Linda Feldmann of the Christian Science Monitor comments that the political pendulum is likely to swing in favor of VAWA reauthorization. After months of national roiling over contraception, abortion rights, Planned Parenthood and Susan G. Komen, squashing VAWA would further stoke the claim that Republicans have been engaged in a “war on women.” Both the left and the right have traditionally embraced this law, which has also included provisions funding collaborative engagement with law enforcement and social service providers.
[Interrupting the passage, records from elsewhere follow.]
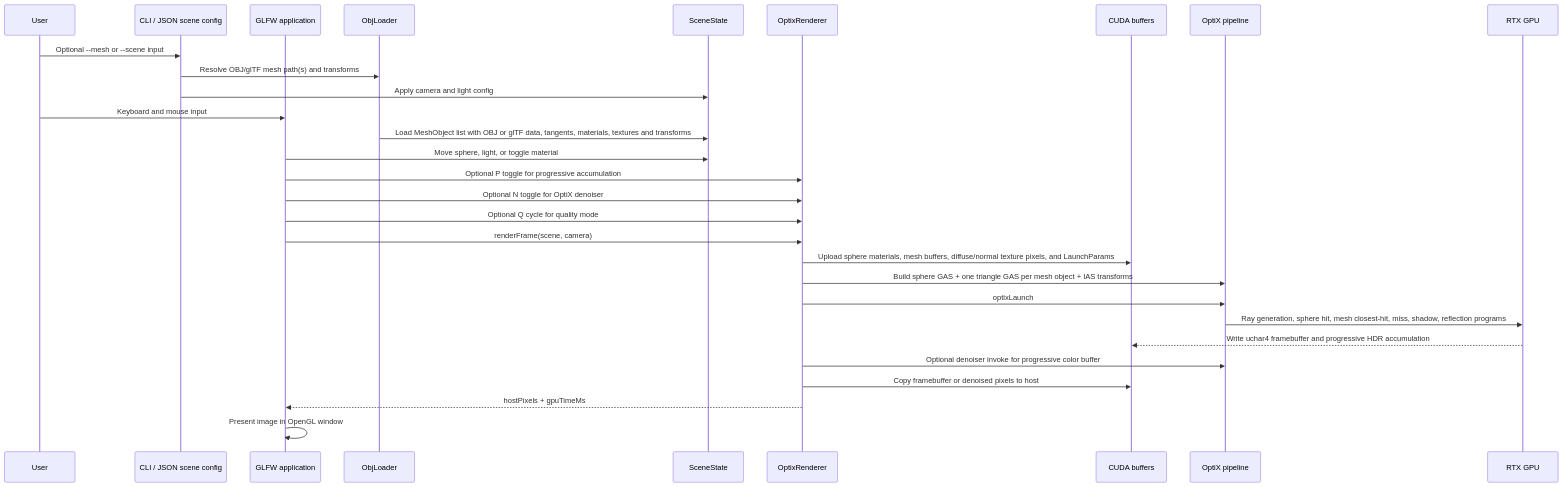
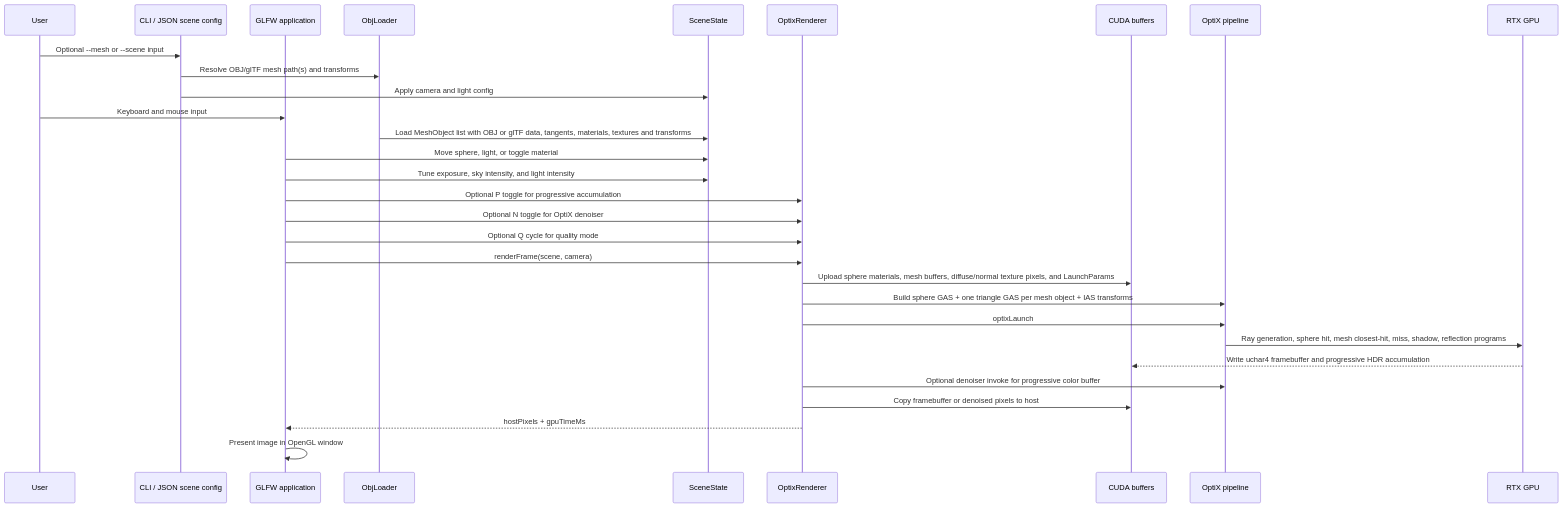
The second of 4 diagrams in RayTracerRTX/docs/architecture.md (Tundraws/RayTracer), drawn with Mermaid before and after one commit. The commit also changed 8 other files, not shown here.

````diff
--- a/RayTracerRTX/docs/architecture.md
+++ b/RayTracerRTX/docs/architecture.md
@@ -49,32 +49,33 @@
 ```mermaid
 sequenceDiagram
     participant User
     participant Args as CLI / JSON scene config
     participant App as GLFW application
     participant ObjLoader as ObjLoader
     participant Scene as SceneState
     participant Renderer as OptixRenderer
     participant CUDA as CUDA buffers
     participant OptiX as OptiX pipeline
     participant GPU as RTX GPU
 
     User->>Args: Optional --mesh or --scene input
     Args->>ObjLoader: Resolve OBJ/glTF mesh path(s) and transforms
     Args->>Scene: Apply camera and light config
     User->>App: Keyboard and mouse input
     ObjLoader->>Scene: Load MeshObject list with OBJ or glTF data, tangents, materials, textures and transforms
     App->>Scene: Move sphere, light, or toggle material
+    App->>Scene: Tune exposure, sky intensity, and light intensity
     App->>Renderer: Optional P toggle for progressive accumulation
     App->>Renderer: Optional N toggle for OptiX denoiser
     App->>Renderer: Optional Q cycle for quality mode
     App->>Renderer: renderFrame(scene, camera)
     Renderer->>CUDA: Upload sphere materials, mesh buffers, diffuse/normal texture pixels, and LaunchParams
     Renderer->>OptiX: Build sphere GAS + one triangle GAS per mesh object + IAS transforms
     Renderer->>OptiX: optixLaunch
     OptiX->>GPU: Ray generation, sphere hit, mesh closest-hit, miss, shadow, reflection programs
     GPU-->>CUDA: Write uchar4 framebuffer and progressive HDR accumulation
     Renderer->>OptiX: Optional denoiser invoke for progressive color buffer
     Renderer->>CUDA: Copy framebuffer or denoised pixels to host
     Renderer-->>App: hostPixels + gpuTimeMs
     App->>App: Present image in OpenGL window
 ```
````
For the sake of those nonprofit social service providers and, more importantly, the women that they serve, one must hope that the House will preserve the integrity of VAWA. As Senate Minority Leader Mitch McConnell stated, “There’s no reason to have a fight over something that no one wants to fight over.” –Paula Smith Arrigoni